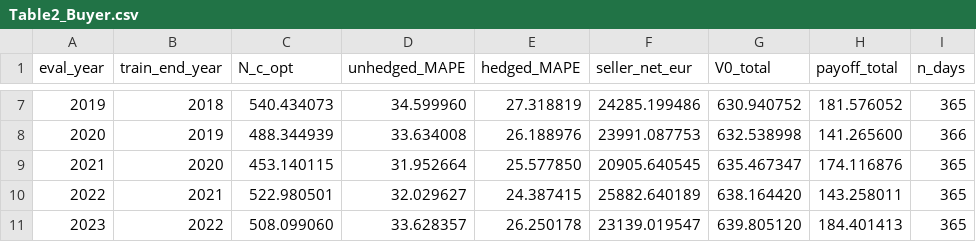
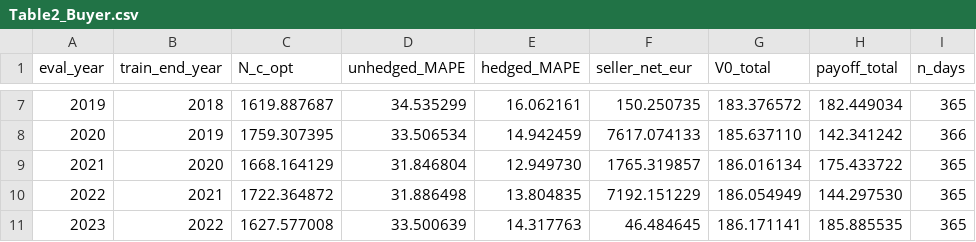
Before and after one commit to rafafvs/solar_python, a CSV file: results/Table2_Buyer.csv, drawn as a sheet; only a part is shown, gaps mark what is left out; the diff covers the shown part only.

```diff
--- a/results/Table2_Buyer.csv
+++ b/results/Table2_Buyer.csv
@@ -7,5 +7,5 @@ eval_year,train_end_year,N_c_opt,unhedged_MAPE,hedged_MAPE,seller_net_eur,V0_tot
-2019,2018,540.434073,34.599960,27.318819,24285.199486,630.940752,181.576052,365
-2020,2019,488.344939,33.634008,26.188976,23991.087753,632.538998,141.265600,366
-2021,2020,453.140115,31.952664,25.577850,20905.640545,635.467347,174.116876,365
-2022,2021,522.980501,32.029627,24.387415,25882.640189,638.164420,143.258011,365
-2023,2022,508.099060,33.628357,26.250178,23139.019547,639.805120,184.401413,365
+2019,2018,1619.887687,34.535299,16.062161,150.250735,183.376572,182.449034,365
+2020,2019,1759.307395,33.506534,14.942459,7617.074133,185.637110,142.341242,366
+2021,2020,1668.164129,31.846804,12.949730,1765.319857,186.016134,175.433722,365
+2022,2021,1722.364872,31.886498,13.804835,7192.151229,186.054949,144.297530,365
+2023,2022,1627.577008,33.500639,14.317763,46.484645,186.171141,185.885535,365
```
Also changed, not shown: 30 edited cells elsewhere in this file, results/Table1_SoRadIDX.csv, 52 other files.
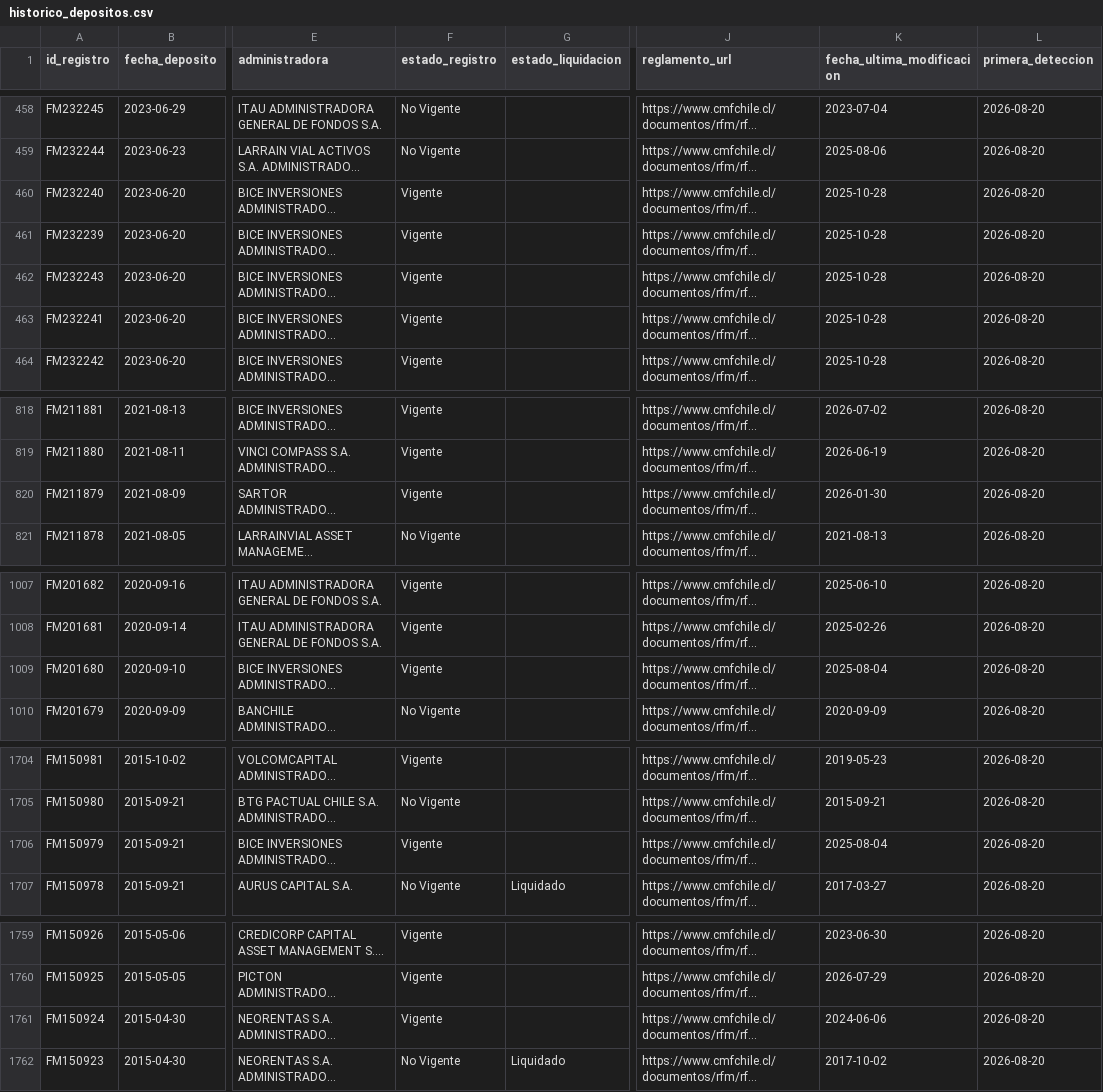
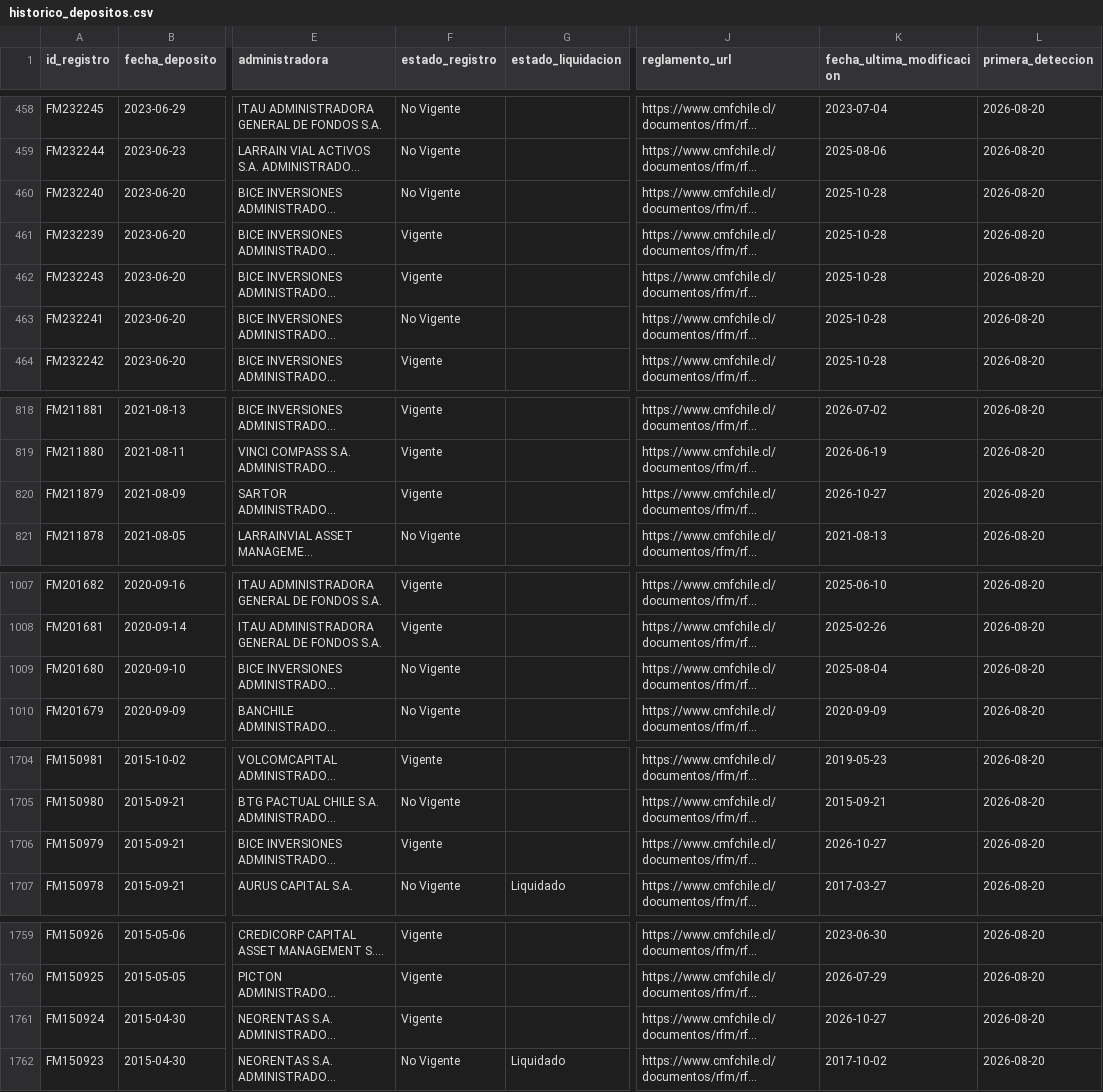
Before and after one commit to Cvmilo25/Deposito-de-fondos, a CSV file: data/historico_depositos.csv, drawn as a sheet; only a part is shown, gaps mark what is left out; long unchanged cells end in …; the diff covers the shown part only; the diff names each change by its address in the sheet, - before the commit and + after, or states it on an @@ line.

```diff
--- a/data/historico_depositos.csv
+++ b/data/historico_depositos.csv
-F460 (estado_registro): Vigente
+F460 (estado_registro): No Vigente
-F463 (estado_registro): Vigente
+F463 (estado_registro): No Vigente
-K820 (fecha_ultima_modificacion): 2026-01-30
+K820 (fecha_ultima_modificacion): 2026-10-27
-F1009 (estado_registro): Vigente
+F1009 (estado_registro): No Vigente
-K1706 (fecha_ultima_modificacion): 2025-08-04
+K1706 (fecha_ultima_modificacion): 2026-10-27
-K1761 (fecha_ultima_modificacion): 2024-06-06
+K1761 (fecha_ultima_modificacion): 2026-10-27
```
Also changed, not shown: 2 edited cells elsewhere in this file, docs/data/historico_depositos.csv, 2 other files.
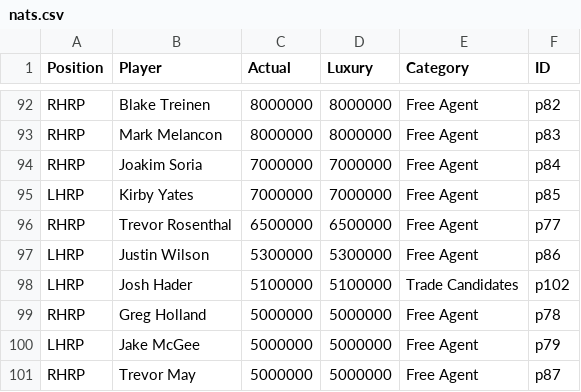
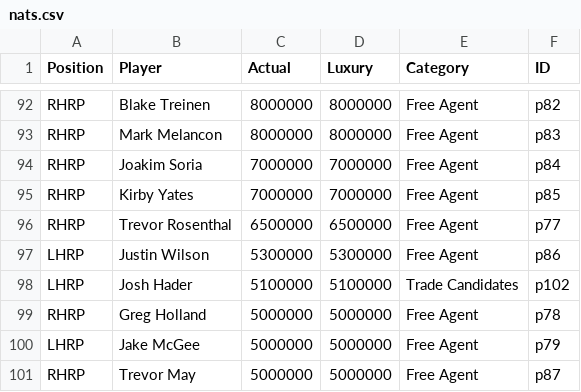
Before and after one commit to jamesohara08/NatsGMProject, a CSV file: nats.csv, drawn as a sheet; only a part is shown, gaps mark what is left out.

Commit message:
Fixed Kirby Yates handedness

```diff
--- a/nats.csv
+++ b/nats.csv
@@ -94,3 +94,3 @@ RHRP,Mark Melancon,8000000,8000000,Free Agent,p83
 RHRP,Joakim Soria,7000000,7000000,Free Agent,p84
-LHRP,Kirby Yates,7000000,7000000,Free Agent,p85
+RHRP,Kirby Yates,7000000,7000000,Free Agent,p85
 RHRP,Trevor Rosenthal,6500000,6500000,Free Agent,p77
```
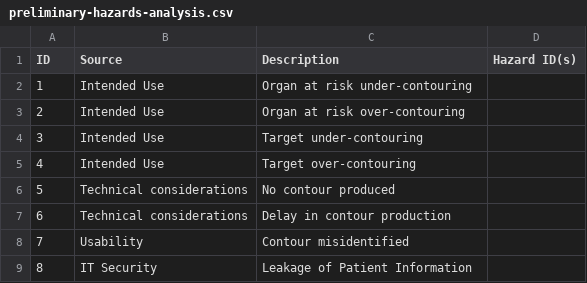
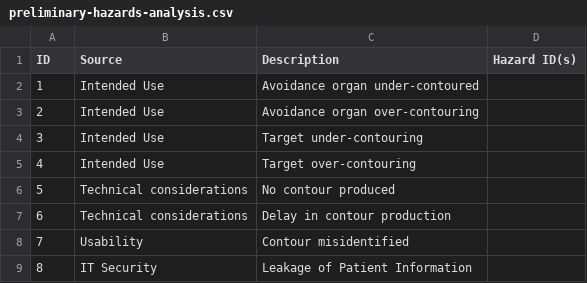
Before and after one commit to OpenSaMD/OpenSaMD, a CSV file: src/documents/drafts/risk-table-fmea/preliminary-hazards-analysis.csv, drawn as a sheet.

Commit message:
example risk measure

```diff
--- a/src/documents/drafts/risk-table-fmea/preliminary-hazards-analysis.csv
+++ b/src/documents/drafts/risk-table-fmea/preliminary-hazards-analysis.csv
@@ -1,4 +1,4 @@
 ID,Source,Description,Hazard ID(s)
-1,Intended Use,Organ at risk under-contouring,
-2,Intended Use,Organ at risk over-contouring,
+1,Intended Use,Avoidance organ under-contoured,
+2,Intended Use,Avoidance organ over-contouring,
 3,Intended Use,Target under-contouring,
```
Also changed, not shown: 4 other files.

◇ ◇ ◇ ◇

WHAT TO WORK ON: Images are not part of the copy. Everything else in the records must be reproduced exactly.

RESPONSE FOR THIS EXERCISE:
Before and after one commit to rafafvs/solar_python, a CSV file: results/Table2_Buyer.csv, drawn as a sheet; only a part is shown, gaps mark what is left out; the diff covers the shown part only.

```diff
--- a/results/Table2_Buyer.csv
+++ b/results/Table2_Buyer.csv
@@ -7,5 +7,5 @@ eval_year,train_end_year,N_c_opt,unhedged_MAPE,hedged_MAPE,seller_net_eur,V0_tot
-2019,2018,540.434073,34.599960,27.318819,24285.199486,630.940752,181.576052,365
-2020,2019,488.344939,33.634008,26.188976,23991.087753,632.538998,141.265600,366
-2021,2020,453.140115,31.952664,25.577850,20905.640545,635.467347,174.116876,365
-2022,2021,522.980501,32.029627,24.387415,25882.640189,638.164420,143.258011,365
-2023,2022,508.099060,33.628357,26.250178,23139.019547,639.805120,184.401413,365
+2019,2018,1619.887687,34.535299,16.062161,150.250735,183.376572,182.449034,365
+2020,2019,1759.307395,33.506534,14.942459,7617.074133,185.637110,142.341242,366
+2021,2020,1668.164129,31.846804,12.949730,1765.319857,186.016134,175.433722,365
+2022,2021,1722.364872,31.886498,13.804835,7192.151229,186.054949,144.297530,365
+2023,2022,1627.577008,33.500639,14.317763,46.484645,186.171141,185.885535,365
```
Also changed, not shown: 30 edited cells elsewhere in this file, results/Table1_SoRadIDX.csv, 52 other files.
Before and after one commit to Cvmilo25/Deposito-de-fondos, a CSV file: data/historico_depositos.csv, drawn as a sheet; only a part is shown, gaps mark what is left out; long unchanged cells end in …; the diff covers the shown part only; the diff names each change by its address in the sheet, - before the commit and + after, or states it on an @@ line.

```diff
--- a/data/historico_depositos.csv
+++ b/data/historico_depositos.csv
-F460 (estado_registro): Vigente
+F460 (estado_registro): No Vigente
-F463 (estado_registro): Vigente
+F463 (estado_registro): No Vigente
-K820 (fecha_ultima_modificacion): 2026-01-30
+K820 (fecha_ultima_modificacion): 2026-10-27
-F1009 (estado_registro): Vigente
+F1009 (estado_registro): No Vigente
-K1706 (fecha_ultima_modificacion): 2025-08-04
+K1706 (fecha_ultima_modificacion): 2026-10-27
-K1761 (fecha_ultima_modificacion): 2024-06-06
+K1761 (fecha_ultima_modificacion): 2026-10-27
```
Also changed, not shown: 2 edited cells elsewhere in this file, docs/data/historico_depositos.csv, 2 other files.
Before and after one commit to jamesohara08/NatsGMProject, a CSV file: nats.csv, drawn as a sheet; only a part is shown, gaps mark what is left out.

Commit message:
Fixed Kirby Yates handedness

```diff
--- a/nats.csv
+++ b/nats.csv
@@ -94,3 +94,3 @@ RHRP,Mark Melancon,8000000,8000000,Free Agent,p83
 RHRP,Joakim Soria,7000000,7000000,Free Agent,p84
-LHRP,Kirby Yates,7000000,7000000,Free Agent,p85
+RHRP,Kirby Yates,7000000,7000000,Free Agent,p85
 RHRP,Trevor Rosenthal,6500000,6500000,Free Agent,p77
```
Before and after one commit to OpenSaMD/OpenSaMD, a CSV file: src/documents/drafts/risk-table-fmea/preliminary-hazards-analysis.csv, drawn as a sheet.

Commit message:
example risk measure

```diff
--- a/src/documents/drafts/risk-table-fmea/preliminary-hazards-analysis.csv
+++ b/src/documents/drafts/risk-table-fmea/preliminary-hazards-analysis.csv
@@ -1,4 +1,4 @@
 ID,Source,Description,Hazard ID(s)
-1,Intended Use,Organ at risk under-contouring,
-2,Intended Use,Organ at risk over-contouring,
+1,Intended Use,Avoidance organ under-contoured,
+2,Intended Use,Avoidance organ over-contouring,
 3,Intended Use,Target under-contouring,
```
Also changed, not shown: 4 other files.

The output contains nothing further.